Insisting on the literal interpretation of a religious text can be a shortcut to fanaticism. That's part of the pleasure in To Dust handling an orthodox view so sweetly and personally. Shawn Snyder directs this story of a Hasidic widower obsessing over his late wife physically returning to earth. Believing her spirit (but more likely his own) won't rest until the interred body evacuates this world, Shmuel (Géza Röhrig) enlists the help of a community college professor (Matthew Broderick) to study and quicken her decomposition. Even if the "why" is deep and bizarre, the "how" in To Dust is a little easy. Broderick slides too neatly into the role of the put-upon, burnout teacher (think his Election character 20 years later). And a hokey buddy dynamic develops around a series of morbid missions and some culture-clash chatter. The Broderick of it all is more like a selling point than a necessity to what's otherwise a Hasidic character study with scant handholding for the audience. When the movie prioritizes drama, Röhrig (who you might know from 2015's Son of Saul) carries the day as a sympathetic believer whose fixation drives him outside his church so he can honor his faith. R. CHANCE SOLEM-PFEIFER. Fox Tower.
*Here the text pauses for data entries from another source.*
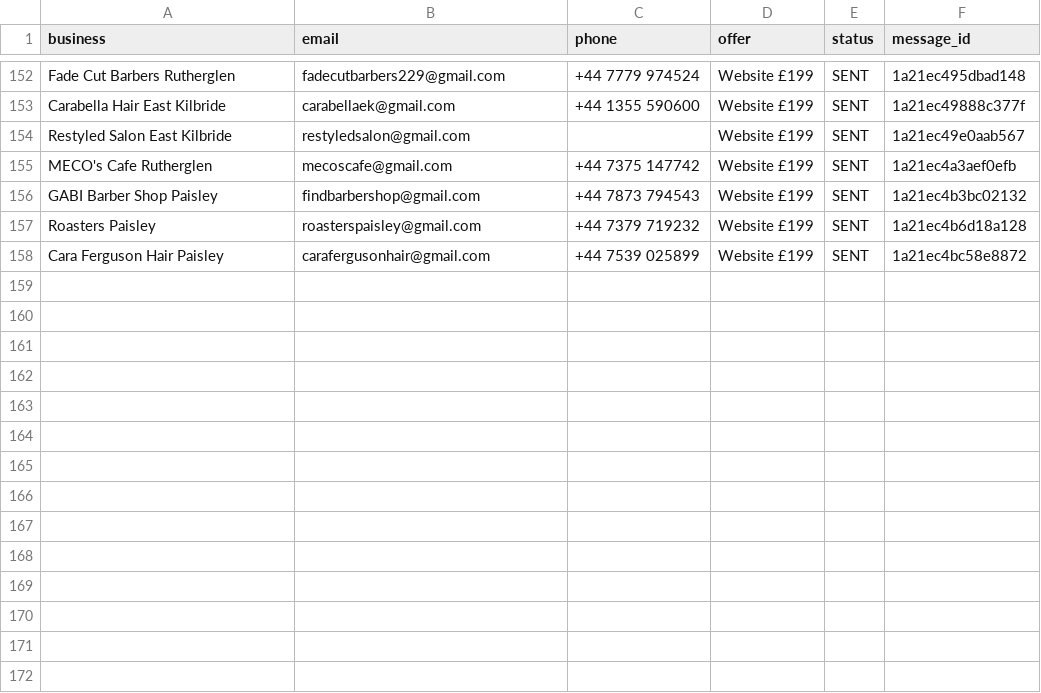
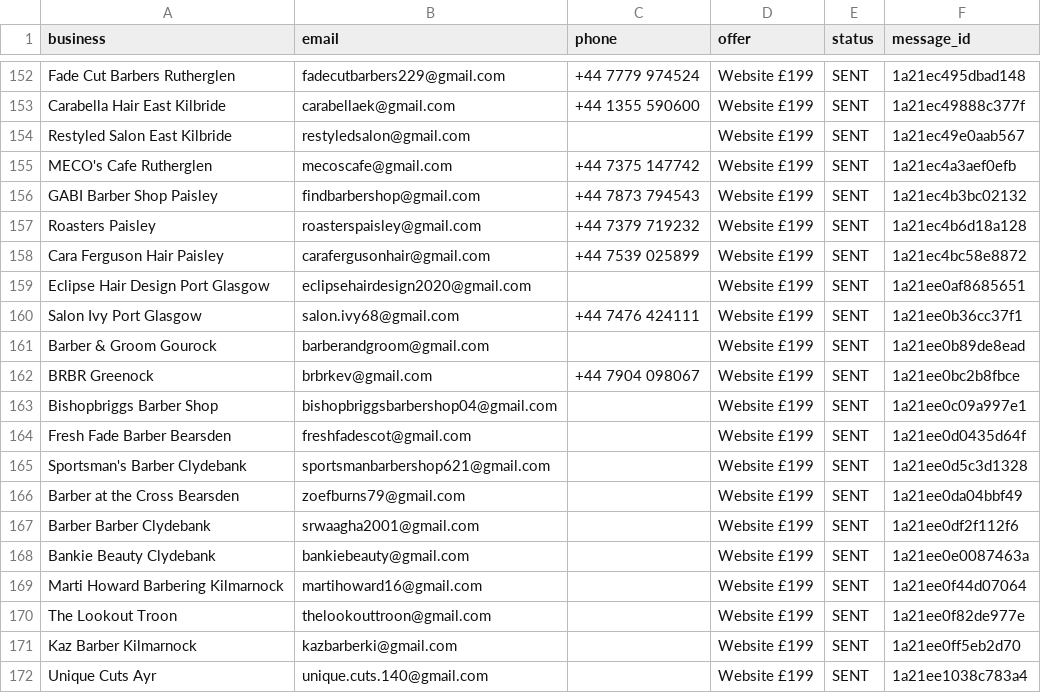
Before and after one commit to Hameed552/autogrow-starter, a CSV file: outreach-tools/same-day-cash/NEW-CLIENTS-SENT.csv, drawn as a sheet; only a part is shown, gaps mark what is left out.

```diff
--- a/outreach-tools/same-day-cash/NEW-CLIENTS-SENT.csv
+++ b/outreach-tools/same-day-cash/NEW-CLIENTS-SENT.csv
@@ -158 +158,15 @@ Roasters Paisley,roasterspaisley@gmail.com,+44 7379 719232,Website £199,SENT,1a
 Cara Ferguson Hair Paisley,carafergusonhair@gmail.com,+44 7539 025899,Website £199,SENT,1a21ec4bc58e8872
+Eclipse Hair Design Port Glasgow,eclipsehairdesign2020@gmail.com,,Website £199,SENT,1a21ee0af8685651
+Salon Ivy Port Glasgow,salon.ivy68@gmail.com,+44 7476 424111,Website £199,SENT,1a21ee0b36cc37f1
+Barber & Groom Gourock,barberandgroom@gmail.com,,Website £199,SENT,1a21ee0b89de8ead
+BRBR Greenock,brbrkev@gmail.com,+44 7904 098067,Website £199,SENT,1a21ee0bc2b8fbce
+Bishopbriggs Barber Shop,bishopbriggsbarbershop04@gmail.com,,Website £199,SENT,1a21ee0c09a997e1
+Fresh Fade Barber Bearsden,freshfadescot@gmail.com,,Website £199,SENT,1a21ee0d0435d64f
+Sportsman's Barber Clydebank,sportsmanbarbershop621@gmail.com,,Website £199,SENT,1a21ee0d5c3d1328
+Barber at the Cross Bearsden,zoefburns79@gmail.com,,Website £199,SENT,1a21ee0da04bbf49
+Barber Barber Clydebank,srwaagha2001@gmail.com,,Website £199,SENT,1a21ee0df2f112f6
+Bankie Beauty Clydebank,bankiebeauty@gmail.com,,Website £199,SENT,1a21ee0e0087463a
+Marti Howard Barbering Kilmarnock,martihoward16@gmail.com,,Website £199,SENT,1a21ee0f44d07064
+The Lookout Troon,thelookouttroon@gmail.com,,Website £199,SENT,1a21ee0f82de977e
+Kaz Barber Kilmarnock,kazbarberki@gmail.com,,Website £199,SENT,1a21ee0ff5eb2d70
+Unique Cuts Ayr,unique.cuts.140@gmail.com,,Website £199,SENT,1a21ee1038c783a4
```
Also changed, not shown: outreach-tools/same-day-cash/WALK-SHEET-LEITH.csv, 1 other file.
Ruben Brandt, Collector

Animator Milorad Krstic's weirdo art-heist movie, released in Europe last year and new to America through distribution by Sony, is by design a hodgepodge—both critically and graphically. The animation is an ambitious mixture of techniques and styles inspired by a myriad of fine artists—one woman, for example, is a three-eyed, two-mouthed Picasso painting. The plot contains wildly divergent threads spinning off in all kinds of directions: spy story, heist movie, pop-psychological portrait, dreamscape simulator, art critique—whatever you can think of, it's in here somewhere. The first half is entertaining, though at times the storyline can feel mushed together. But when the plot really locks in, Ruben Brandt becomes a surprisingly compelling film. A famous psychotherapist and his patients end up stealing artistic masterpieces to help him cure what he believes is the early stages of schizophrenia. Think of it as a messier Spiderman: Into the Spider-Verse for art snobs, with a collision of styles and themes that use the medium of digital animation to do the unexpected onscreen. R. CORBIN SMITH. Living Room.